Much like we mix and match shirts, pants, and shoes to put together different outfits, a cell can shuffle segments of its genetic material to produce thousands of different, but related, proteins. This process, called alternative splicing, acts on RNA molecules that carry information from DNA to the cell’s protein-making machinery. In many cases, cells use alternative splicing to make particular proteins according to the circumstances: Just as you might choose to wear a raincoat on a soggy day, a cell can make a protein variant to suit its needs.

Now, basic researchers have discovered that alternative splicing appears to play a key role in the development of a healthy heart. Xiang-Dong Fu, Ph.D., of the University of California, San Diego, used genetic engineering technology to create mice that could not produce ASF/SF2, a protein known to be involved in cutting and pasting RNA. Although these experimental mice looked normal at birth, within a few weeks their hearts could not pump blood very well and they died soon thereafter. Fu discovered that, without the proper ASF/SF2 splicing tool, the mice made the wrong version of an important heart enzyme that helps transform a juvenile mouse heart into that of an adult. The enzyme, the scientists learned, has also been linked to heart attacks.

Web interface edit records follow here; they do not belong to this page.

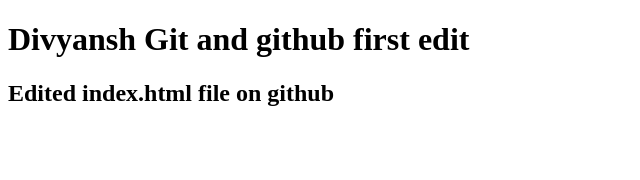
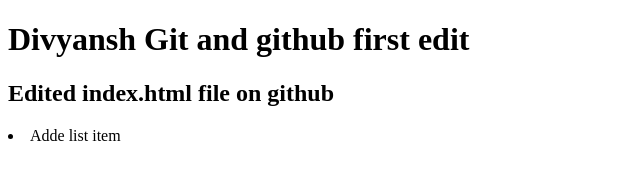
Before and after one commit to jaipuriyar10/gitproject, a plain HTML site: page index.html in a window 1280 px wide. Shown: the whole page, without its empty margins (0-640 px from the left). Drawn offline with Linux system fonts and the light colour scheme.

Commit message:
Added list item in index.html

```diff
--- a/index.html
+++ b/index.html
@@ -9,5 +9,6 @@
 <body>
     <h1>Divyansh Git and github first edit</h1>
     <h2>Edited index.html file on github</h2>
+    <li>Adde list item</li>
 </body>
 </html>
```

Fu’s findings may lead to a deeper understanding of alternative splicing in the normal development of body organs. The research may also shed light on why heart attacks occur and could suggest strategies to prevent them.